ONTARIO, Ore. — The Owyhee Irrigation District is almost out of water, which means many farmers in Eastern Oregon will run out of water roughly two months earlier than normal.
The district, which services 120,000 acres of irrigated land, only has 7,000 acre-feet of usable storage water left and that will only last several more days.
“It’s getting real close,” said farmer Bruce Corn, a member of the OID’s board of directors. “Only a few areas in the upper part of the district have any water at this point.”
OID Manager Jay Chamberlin said only about 1,500 acres are getting any water now. “All the rest are dry.”
OID officials had hoped the system would still have water until Aug. 1, and they exceeded that expectation. But half the system went dry two weeks before that.

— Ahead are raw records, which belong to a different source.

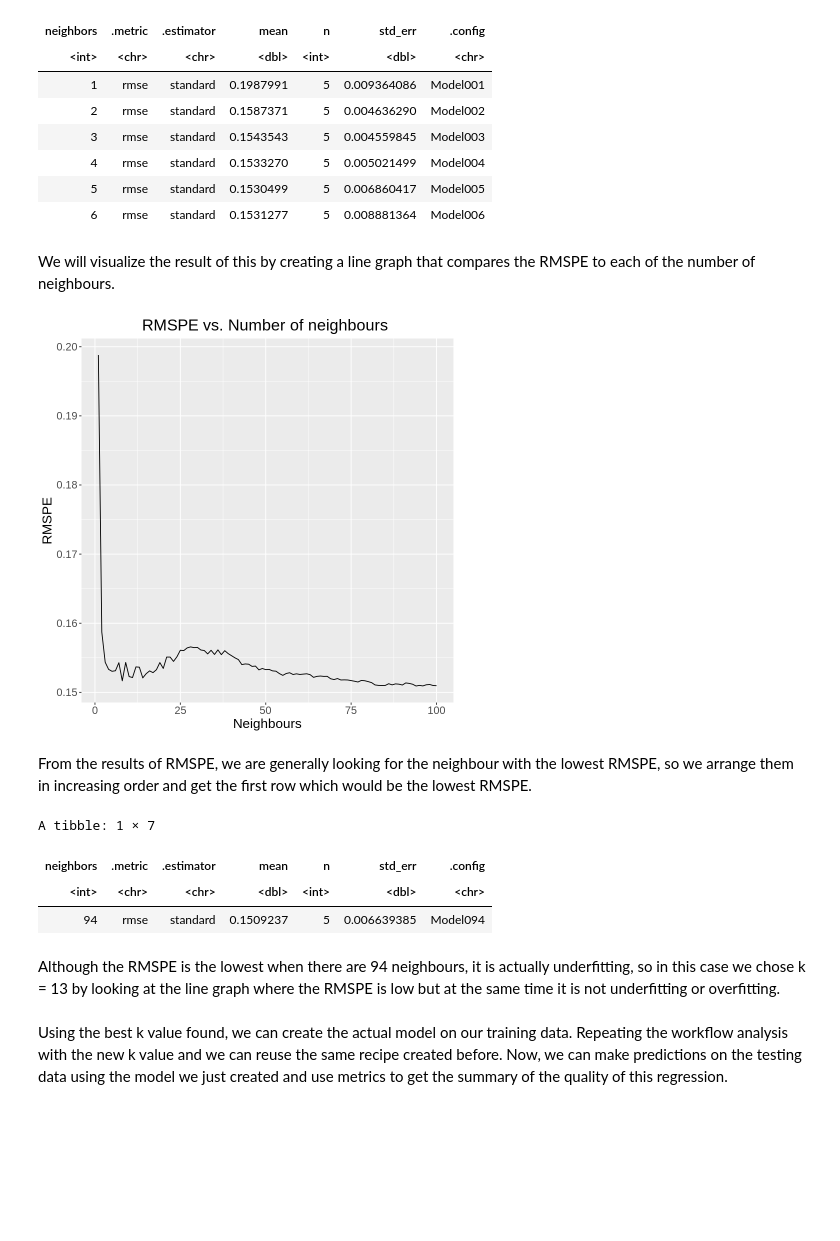
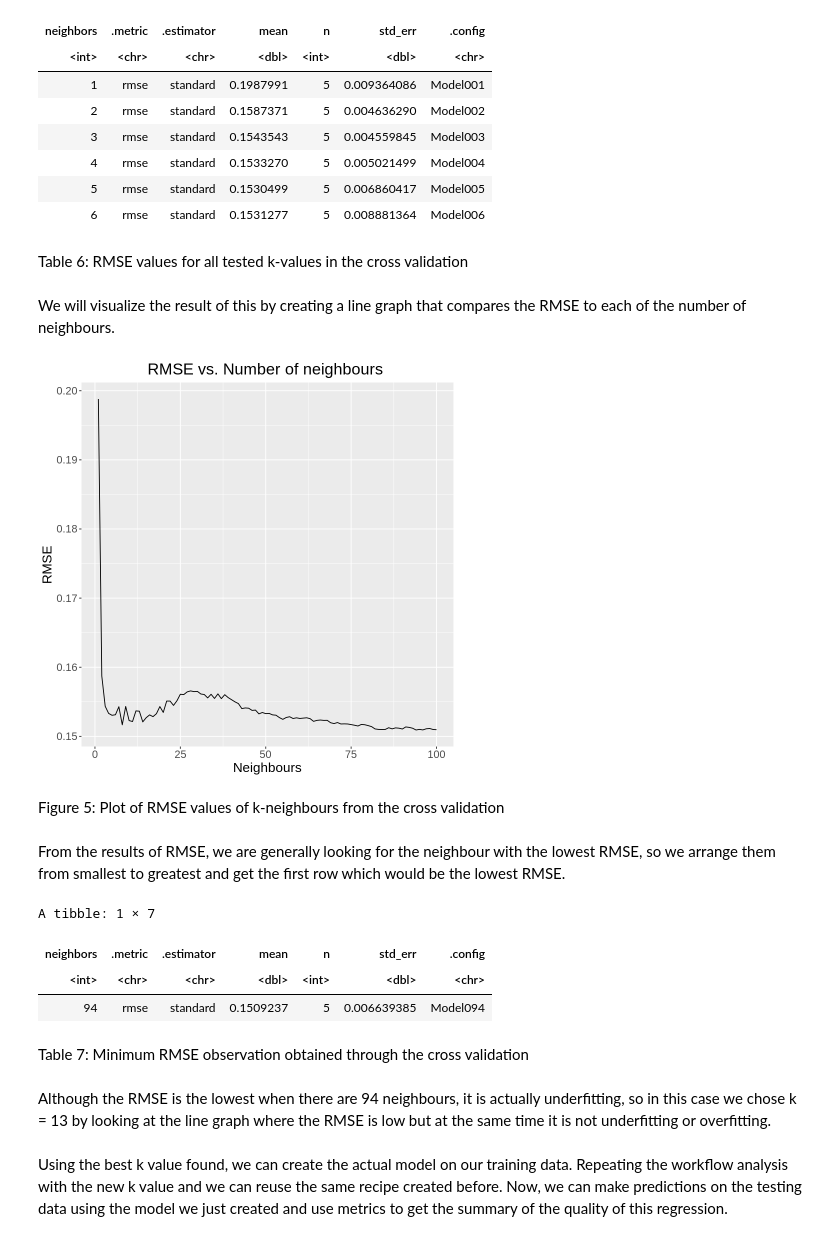
Before and after one commit to zhangLily2020/DSCI-100-Group-Project, a Jupyter notebook: final_report.ipynb, the cells around one changed output. Drawn from its saved outputs; the diff is of its cells as text; code cells hidden in the pictures; blank space fills up the shorter version.

Commit message:
added figure/table number to second half; fixed grammatical errors; added more comments between code throughout analysis

```diff
--- a/final_report.ipynb
+++ b/final_report.ipynb
@@ -373,23 +373,27 @@ A tibble: 6 × 7
 | 4 | rmse | standard | 0.1533270 | 5 | 0.005021499 | Model004 |
 | 5 | rmse | standard | 0.1530499 | 5 | 0.006860417 | Model005 |
 | 6 | rmse | standard | 0.1531277 | 5 | 0.008881364 | Model006 |
+# %% [markdown]
+Table 6: RMSE values for all tested k-values in the cross validation
 # %% [markdown]
-We will visualize the result of this by creating a line graph that compares the RMSPE to each of the number of neighbours.
+We will visualize the result of this by creating a line graph that compares the RMSE to each of the number of neighbours.
 # %%
 # visualize the change RMSPE for each neighbours
 tennis_results_plot <- ggplot(tennis_results, aes(x = neighbors, y = mean)) +
                         geom_line() +
                         xlab("Neighbours") +
-                        ylab("RMSPE") +
-                        ggtitle("RMSPE vs. Number of neighbours ") +
+                        ylab("RMSE") +
+                        ggtitle("RMSE vs. Number of neighbours ") +
                         theme(text = element_text(size = 16),
                                plot.title = element_text(hjust = 0.5))
 
 tennis_results_plot
 # %% [output]
-[figure, old version]
+[figure, new version]
+# %% [markdown]
+Figure 5: Plot of RMSE values of k-neighbours from the cross validation
 # %% [markdown]
-From the results of RMSPE, we are generally looking for the neighbour with the lowest RMSPE, so we arrange them in increasing order and get the first row which would be the lowest RMSPE.
+From the results of RMSE, we are generally looking for the neighbour with the lowest RMSE, so we arrange them from smallest to greatest and get the first row which would be the lowest RMSE.
 # %%
 set.seed(2020)
 
@@ -404,8 +408,10 @@ A tibble: 1 × 7
 | neighbors | .metric | .estimator | mean | n | std_err | .config |
 | <int> | <chr> | <chr> | <dbl> | <int> | <dbl> | <chr> |
 | 94 | rmse | standard | 0.1509237 | 5 | 0.006639385 | Model094 |
+# %% [markdown]
+Table 7: Minimum RMSE observation obtained through the cross validation
 # %% [markdown]
-Although the RMSPE is the lowest when there are 94 neighbours, it is actually underfitting, so in this case we chose k = 13 by looking at the line graph where the RMSPE is low but at the same time it is not underfitting or overfitting.
+Although the RMSE is the lowest when there are 94 neighbours, it is actually underfitting, so in this case we chose k = 13 by looking at the line graph where the RMSE is low but at the same time it is not underfitting or overfitting.
 # %% [markdown]
 Using the best k value found, we can create the actual model on our training data. Repeating the workflow analysis with the new k value and we can reuse the same recipe created before. Now, we can make predictions on the testing data using the model we just created and use metrics to get the summary of the quality of this regression.
 # %%
```
Also changed, not shown: parts of 18 cells of this notebook.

Three straight years of drought conditions and below-average snowpack have left farmers in this area in a tough spot.
Farmers on the system are allotted 4 acre-feet of water in a normal year, and they can purchase excess water when it’s there. But to stretch this year’s meager water supply, OID officials reduced the 2014 allotment to 1.7 acre-feet.
And now, farmers here are out of water two months earlier than normal and there certainly won’t be any excess water to purchase.
“This year has been a struggle all the way around, all year,” Chamberlin said. “This area is really being hit hard.”
Rainstorms that have caused flooding on the Idaho side of the border have avoided Eastern Oregon.
“We can’t hardly buy a drop of rain here,” Chamberlin said. “If it wasn’t for bad luck, we wouldn’t have any.”
Farmers in the area knew it was going to be a tight water year and many left ground idle, switched some crops to drip irrigation systems or planted crops that require less water.
“There’s definitely been ground left idle this year and a lot of grain went in instead of … crops that would take more water,” said dairyman and OID board member Frank Ausman.
Ausman normally plants about 200 acres of corn but only planted 50 this year. He planted the rest in oats and beardless barley, which require less water.
“They got one drink this year. I saved all the water for my alfalfa and the little bit of corn I put in,” he said.
Chamberlin said growers have done what they can — some have completely changed their crop rotations — but some are still going to be severely impacted.
“Some guys will get by fairly well, but others are going to get hit really, really hard,” he said.
The Owyhee reservoir system usually ends the season with about 500,000 acre-feet of usable storage water, but will end the 2014 season with none.
That means farmers will be completely dependent on good winter snowpack for 2015.
“We definitely have our fingers crossed,” Ausman said. “It’s pretty hard to farm without water.”